Written by: Tiara Chutkhan
From the dawn of time, we have been spooked and scared by different spirits and demons that have been said to walk the earth. Some come out at night, when the moon is high in the sky, illuminating the world below. Others can be seen in the day, unafraid of the light or being seen by the human eye. These stories have been shared around fires as family and friends gather, or inside the home by children looking to give each other a fright.
In the Caribbean, the stories of Jumbees are among the spine-chilling tales that have been passed on for generations.
Jumbee is the name given to most of the nefarious creatures in Caribbean mythology. There are many different types of Jumbees, each reflecting the Caribbean's ethnic makeup of African, Amerindian, East Indian, Dutch and English people. The Jumbee is said to be the spirit of evil people who were destined to become instruments of darkness in their death. The creatures themselves cast dark, shadowy figures and are much more sinister than the average ghost.

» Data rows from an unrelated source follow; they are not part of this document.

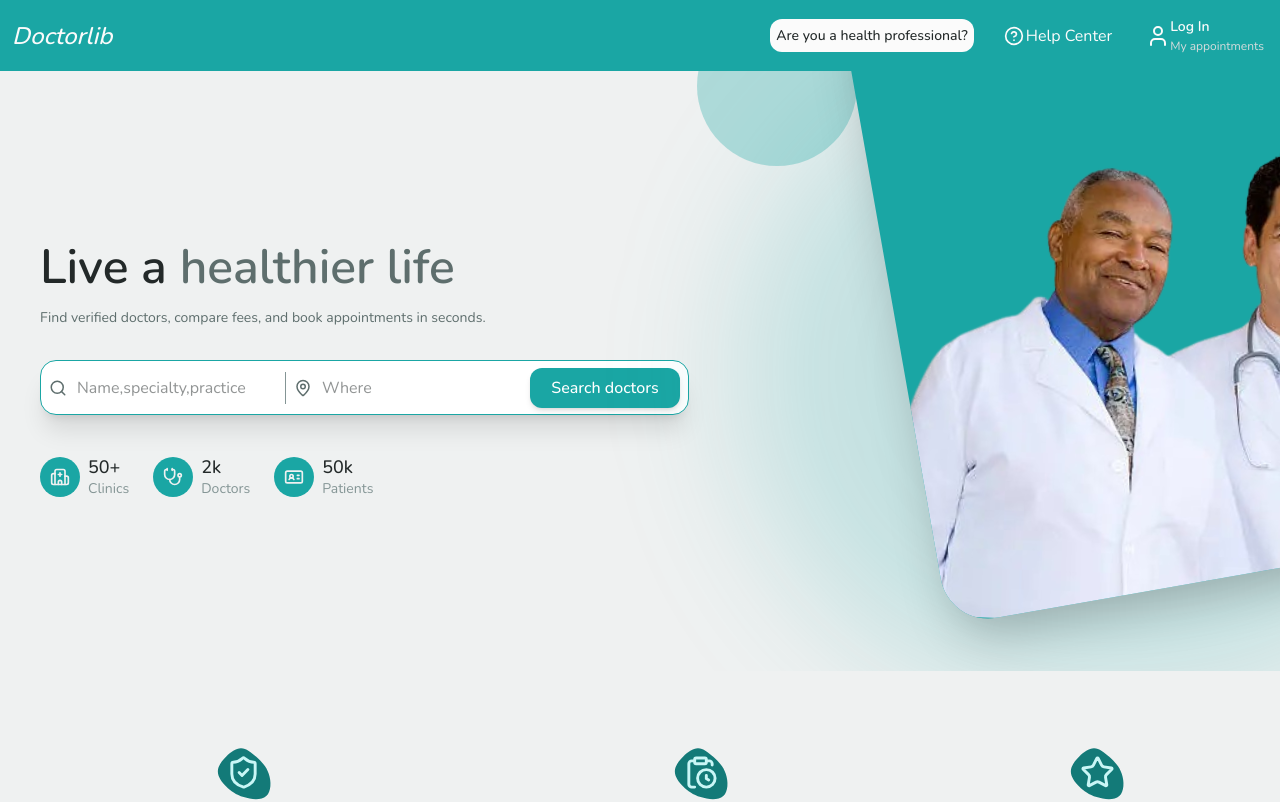
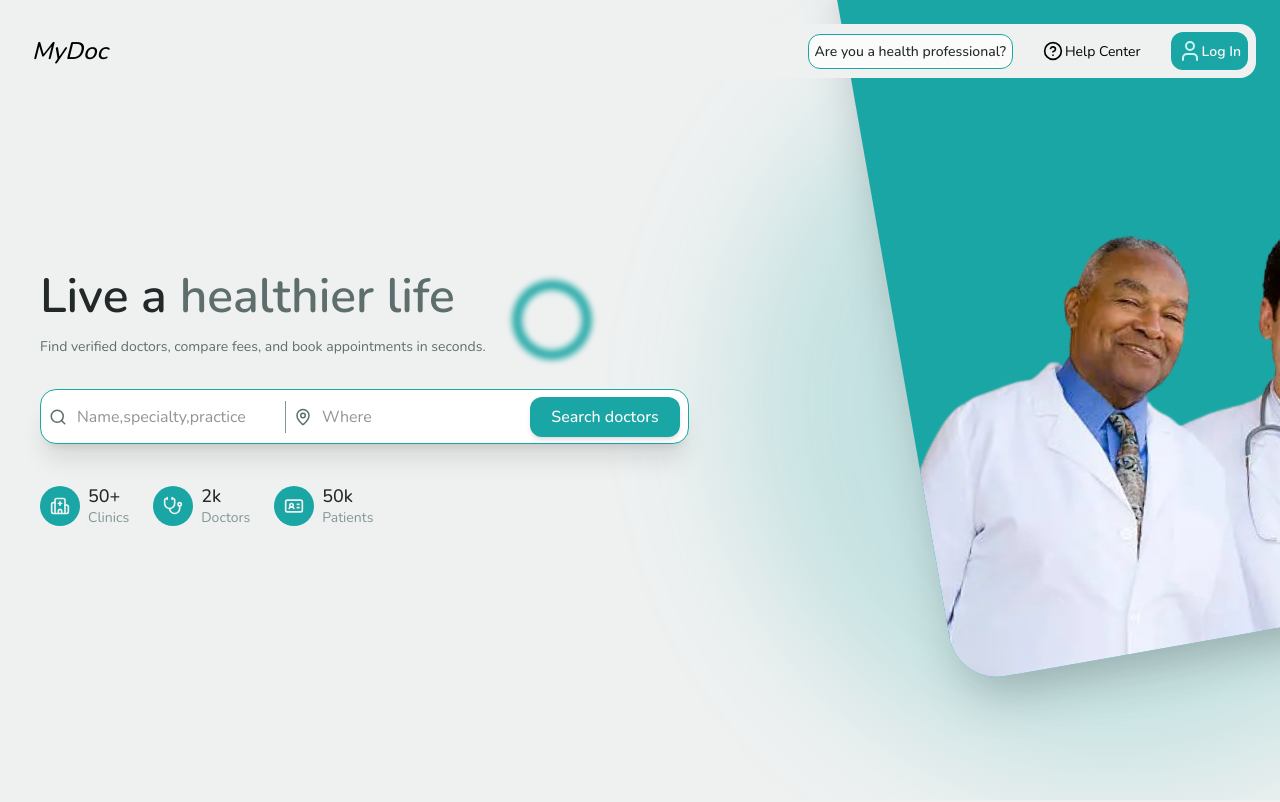
Before and after one commit to EnisZekiqi/DoctorLib, a Next.js app: page / in a window 1280 px wide. Shown: the top 802 px of the page. Built offline with nearby package versions, Linux system fonts and the light colour scheme.

Commit message:
updated the herosection blobs , updated navbar

```diff
--- a/app/components/Footer.tsx
+++ b/app/components/Footer.tsx
@@ -22,15 +22,15 @@ const Footer = () => {
 
   console.log("footer user:",user);
 
+  console.log('clikced footer',clicked)
+
     return (
         <footer className={` ${remove === '/login' ? 'hidden' :'flex'} flex flex-col items-start gap-6 py-6 bg-[#fbfbfb] border border-t-[#dde2e1] w-full`}>
 
         <div className="flex flex-col md:flex-row items-center justify-between w-full px-8 sm:px-16 mt-12">
             <div className="flex flex-col md:flex-row items-center gap-1.5">
                 <h1 className="text-2xl font-medium italic">Doctorlib</h1>
-                <p className="text-sm font-normal text-[#5e6e6d]">
-                    Copyright © {new Date().getFullYear()} Doctolib, all rights reserved.
-                </p>
+
             </div>
             <div className="flex items-center gap-1 mt-3 md:mt-0">
                 <motion.div
--- a/app/components/HeroSection.tsx
+++ b/app/components/HeroSection.tsx
@@ -7,8 +7,13 @@ import { useState,useMemo,Activity,useTransition, useEffect } from "react";
 import { useRouter } from "next/navigation";
 import { useLayoutEffect, useRef } from "react";
 import gsap from "gsap";
-import {ScrollSmoother} from "gsap/ScrollSmoother";
+import { ScrollSmoother } from "gsap/ScrollSmoother";
 import { ScrollTrigger } from "gsap/ScrollTrigger";
+
+// Register GSAP plugins on the client only
+if (typeof window !== "undefined") {
+  gsap.registerPlugin(ScrollTrigger, ScrollSmoother);
+}
 import data from '@/db.json'
 import Link from "next/link";
 
@@ -98,42 +103,28 @@ const childrenVariants={
   const blobRef = useRef(null);
 
   useLayoutEffect(() => {
-  let ctx: gsap.Context | undefined;
-
-  // wait for layout + framer-motion
-  requestAnimationFrame(() => {
-    setTimeout(() => {
   if (!sectionRef.current || !blobRef.current) return;
 
-      ctx = gsap.context(() => {
+  const ctx = gsap.context(() => {
     gsap.from(blobRef.current, {
       opacity: 0,
-          duration: 0.5,
+      duration: 0.6,
       ease: "power3.out",
     });
 
-        gsap.timeline({
+    gsap.to(blobRef.current, {
+      y: 80,
+      opacity: 0,
+      scale: 0.85,
+      ease: "power2.out",
       scrollTrigger: {
         trigger: sectionRef.current,
         start: "top top",
-            end: "bottom 5%",
-            scrub: 0.8,
-            pin: blobRef.current,
+        end: "bottom top",
+        scrub: true,
       },
-        }).to(blobRef.current, {
-          x: 120,
-          y: 40,
-          opacity: 0,
-          scale: 0.8,
-          ease: "power2.out",
     });
-
-        ScrollTrigger.refresh();
   }, sectionRef);
-    }, 100); // 👈 important delay
-  });
-console.log('Animation context created:', !!ctx);
-  return () => ctx?.revert();
 
 }, []);
 
@@ -165,10 +156,10 @@ useEffect(() => {
 
 
     return (
-        <section ref={sectionRef} className="section1 bg-[#eff1f1] min-h-[600px] md:h-[600px] w-full overflow-hidden sm:relative flex items-center">
+        <section ref={sectionRef} className="section1 bg-[#eff1f1] min-h-screen md:h-[600px] w-full overflow-hidden sm:relative flex items-center">
         <div className="h-20"></div>
 <div className="    flex flex-col-revers emd:flex-row items-center justify-between px-10 gap-12 ">
-        <div className="flex flex-col items-center md:items-start gap-4 pl-0">
+        <div className="flex flex-col relative items-center md:items-start gap-4 pl-0">
          <motion.h1
          initial={{opacity:0,y:-15}}
          animate={{opacity:1,y:0,transition:{duration:0.3,delay:0}}}
@@ -208,7 +199,7 @@ useEffect(() => {
     bg-white
     rounded-2xl
     p-2 h-[55px]
-    shadow-xl"
+    shadow-xl z-100"
 >
             <div className="flex items-center gap-2.5">
 
@@ -300,12 +291,16 @@ useEffect(() => {
 </motion.div>
 
        </div>
-
-        <div className=" hidden md:block relative  w-[750px] h-[650px]">
+       <div className="absolute top-[20%] sm:top-[35%] sm:left-[40%] w-10 h-10 sm:w-20 sm:h-20 bg-[#1aa6a4]/90 rounded-full blur-[3px]">
+        <div className="absolute left-2.5  top-2.5 w-5 h-5 sm:w-15 sm:h-15 rounded-full bg-[#eff1f1] "></div>
+       </div>
+        <div className=" hidden md:block relative  w-[750px] h-[750px]">
 
   {/* Background decorative circles */}
   <div className="absolute inset-0 rounded-full bg-[#1aa6a4]/20 blur-3xl" />
-  <div ref={blobRef} className="blobs absolute -top-10 -left-10 w-40 h-40 rounded-full bg-[#1aa6a4]/30 z-[1000]" />
+  <div ref={blobRef} className="blobs absolute top-25 left-40 w-30 h-30 rounded-full bg-[#c9f6f6]/30 z-[2000]" >
+  <div className="w-25 h-25 rounded-full ml-2.5 mt-2 bg-[#1aa6a4] "></div>
+  </div>
 
   {/* Rotated image container */}
   <motion.div
@@ -318,7 +313,6 @@ useEffect(() => {
       bg-[#1aa6a4]
       rounded-[48px]
       overflow-hidden
-      z-[1000]
       shadow-2xl
     "
   >
@@ -330,8 +324,8 @@ useEffect(() => {
       animate={{ scale: 1, rotate: 6 }}
       transition={{ duration: 0.8 }}
       className="
-        absolute -bottom-16 right-0
-        w-[110%] h-auto rotate-6
+        absolute -bottom-20 right-0
+        w-[110%] h-auto rotate-8
         object-cover
       "
     />
--- a/app/components/Navbar.tsx
+++ b/app/components/Navbar.tsx
@@ -9,10 +9,12 @@ const Navbar = () => {
     const connect=path;
 
     return (
-        <>
-        <nav className={` ${connect === '/login' ? 'hidden' : 'flex'} items-center justify-between z-[1000] p-3 sm:p-4 w-full bg-[#1aa6a4] text-[#fbfbfb]`}>
+        <section className={` ${connect.startsWith('/search')  ? 'static bg-[#1aa6a4]':'p-6 bg-[#1aa6a4] sm:bg-transparent absolute top-0 z-1000 '} w-full`}>
+        <nav className={` ${connect === '/login' ? 'hidden' : 'flex'}  ${connect.startsWith('/search')
+      ? 'bg-[#1aa6a4] text-[#fbfbfb]'
+      : 'bg-[#1aa6a4] sm:bg-[#EFF1F1] text-[#fbfbfb] sm:text-black'}   items-center justify-between z-[1000] rounded-2xl p-2 sm:p-4 w-full  text-[#000]`}>
         {path.startsWith('/search') ? <Link href="/" className="block md:hidden"><ChevronLeft size={20}/></Link> : <span className="block md:hidden"><CircleQuestionMark size={20}/></span>}
-            <h1 className="text-2xl font-medium italic w-full text-center md:text-start md:w-[50%]">Doctorlib</h1>
+            <h1 className="text-2xl font-medium italic w-full text-center md:text-start md:w-[50%]">MyDoc</h1>
            {connect === '/login' ?
             <Link className="block md:hidden rounded-lg text-xs font-medium p-2 bg-[#fbfbfb] text-[#232929]" href="/login">
              Professional?
@@ -22,18 +24,17 @@ const Navbar = () => {
             Connect
             </Link>}
             <div className=" hidden md:flex items-center gap-2 w-[50%] justify-end gap-6">
-                <button className="bg-[#fbfbfb] text-[#232929] hover:text-[#5e6e6d] text-[14px] font-medium p-1.5 transition-all duration-300 rounded-xl">Are you a health professional?</button>
-                <button className="p-1.5 flex items-center font-light gap-0.5 hover:text-[#d6dcdc] transition-all duration-300"><CircleQuestionMark size={20}/>Help Center</button>
-                <Link href={`/login`} className="flex items-center hover:bg-[#c9f6f6]/40 transition-all duration-300 rounded-xl p-1">
+                <button className="bg-[#fbfbfb] text-[#232929] hover:text-[#5e6e6d]  border border-[#1aa6a4] text-[14px] font-medium p-1.5 transition-all duration-300 rounded-xl">Are you a health professional?</button>
+                <button className="p-1.5 flex items-center font-light gap-0.5 text-[14px] transition-all duration-300"><CircleQuestionMark size={20}/>Help Center</button>
+                <Link href={`/login`} className="flex items-center btn-primary transition-all duration-300 rounded-xl p-1.5">
                     <User  />
                 <div className="flex flex-col items-start ">
                 <h2 className="text-[14px] text-[#fbfbfb] font-semibold">Log In</h2>
-                <p className="text-[12px] text-[#d6dcdc]">My appointments</p>
                  </div>
                     </Link>
             </div>
         </nav>
-        </>
+        </section>
      );
 }
 
--- a/app/globals.css
+++ b/app/globals.css
@@ -142,7 +142,7 @@ border-radius:20px;
 }
 
 .btn-primary:hover {
-  background: var(--primary-dark);
+  background: var(--primary-light);
 }
 .btn-outline {
   background: transparent;
--- a/app/search/SearchContent.tsx
+++ b/app/search/SearchContent.tsx
@@ -112,7 +112,7 @@ const filteredDoctors = useMemo(() => {
             if (searchTerm.trim()) params.set('city', searchTerm.trim());
             router.push(`/search?${params.toString()}`);
           }}
-          className="flex items-center w-[75%] gap-2 border border-[#1aa6a4] justify-between bg-white rounded-2xl p-1 sm:p-2 shadow-xl shadow-black/10 backdrop-blur-md">
+          className="flex items-center w-[75%] gap-2 mt-8 border border-[#1aa6a4] justify-between bg-white rounded-2xl p-1 sm:p-2 shadow-xl shadow-black/10 backdrop-blur-md">
             <div className="flex items-center gap-2.5 w-[43.5%]">
 
              <Search  size={18} color="#5e6e6d"/>
```
Lines whose indentation alone changed are shown as unchanged.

Maybe you’ve heard the stories before, from your mom or aunty who claimed to have seen Jumbee years ago back home. Maybe you’d like to learn more about the shapes and forms these creatures take, to avoid them in the future.
If you think you’re a brave star, carry on and read of the different Jumbees that lurk in the islands.
The Bacoo is a mythological figure that resembles a leprechaun, known from Irish folklore. It’s thought to have African roots, as the word “baku” means little brother or short man in many dialects. The small creature is said to reward its owner with wealth or wishes at the price of a constant supply of milk and bananas. Bacoos are mischievous, intelligent and devious, behaving like a poltergeist by moving items and pelting rocks at homes. They can shape-shift and make themselves unseen during their active hours in the night.
The Moongazer only comes out during a full moon. The spirit is an unusually tall man who gazes at the full moon. Moongazer is also described as muscular, white or dark, straddling a road or on the edges of a cliff. In some versions of his story, it’s said only a shadow can be seen by the light of the full moon. The Moongazer terrorizes rural villages by standing with his long legs at either side of a road and hands on hips while he stares at the moon. Anyone who tries to pass will be crushed to death as he quickly closes his legs.
A Choorile is a vampire-like creature of East Indian origin and considered to be the ghost of a deceased person. The most well known version of Choorile in the Caribbean is an evil spirit of a woman who had died in childbirth, but her child lived. She’s tormented by the separation from her child and bawls in grief. She haunts and terrorizes pregnant women and newborn babies. A Choorile resembles a human woman, but their feet are turned backwards and other features are sometimes upside down. They have the ability to change their form and look beautiful or normal to lure young men to their deaths. They are often met at crossroads or fields.
Ole Higue is known to be a woman who sucks the blood of unsuspecting victims as they sleep— particularly children and babies. Ole Higue lives among villagers and is a quiet and introverted old lady. At night she sheds her skin and hides it, then heads to the home of her intended victim. She turns into a ball of fire and enters the home through a keyhole. If an Ole Higue is discovered in the village, her removal is often a community event. To dispose of an Ole Higue, you can turn the key while she is trying to enter; this will crush her. You can also find where her skin is stored and put hot peppers to burn her when she tries to wear it again.
The Massacooramanis a large, hairy, man-like creature that lives in rivers. It has sharp teeth and is tall and bigger than a man. The Massacooramaan is said to capsize small boats and eat the occupants. Amerindians and miners who work in the interior of Guyana often speak of the Massacooramaan. To the Amerindians, he is a powerful river spirit that pulls boats down into the water. It is unknown if he ever walks on land.
The Dutchman Jumbee
The Dutchman Jumbee is considered the most frightening Jumbee of them all and is blamed for the evilest acts. According to the stories, during the 1500s the Dutch used to kill slaves and bury them with their treasures to act as guards for the items. The Dutchman Jumbees are the Dutchmen who did the killing and in death, they were brought back to the Caribbean. There are trees called Dutchman trees. The stories say if one climbs these trees or cuts at it, the Dutchman Jumbee will cause them to fall and break their neck, spine, get violently ill, or encounter bad karma.
So there you have it. In practically no time, our beautiful islands can turn into chilling twilights with just the mention of a Jumbee.
Of course, there are ways to keep yourself protected if you feel one of these spirits might be slinking about.
Leaving a heap of rice outside your front door forces Jumbees to count every grain before the sun rises. It is believed that Jumbees can’t cross water, so if you find yourself being chased, crossing a river might save you. When coming home late at night, walking backwards may prevent a Jumbee from following you inside.
The stories of these supernatural creatures are fascinating and unique. They continue to be passed down orally to each generation— our own Caribbean twists on vampires, goblins and ghouls. Most chilling of all, we are reminded that when night falls there are new energies that come awake and roam, searching for those who are brave enough to wander, as the rest of us drift off to sleep.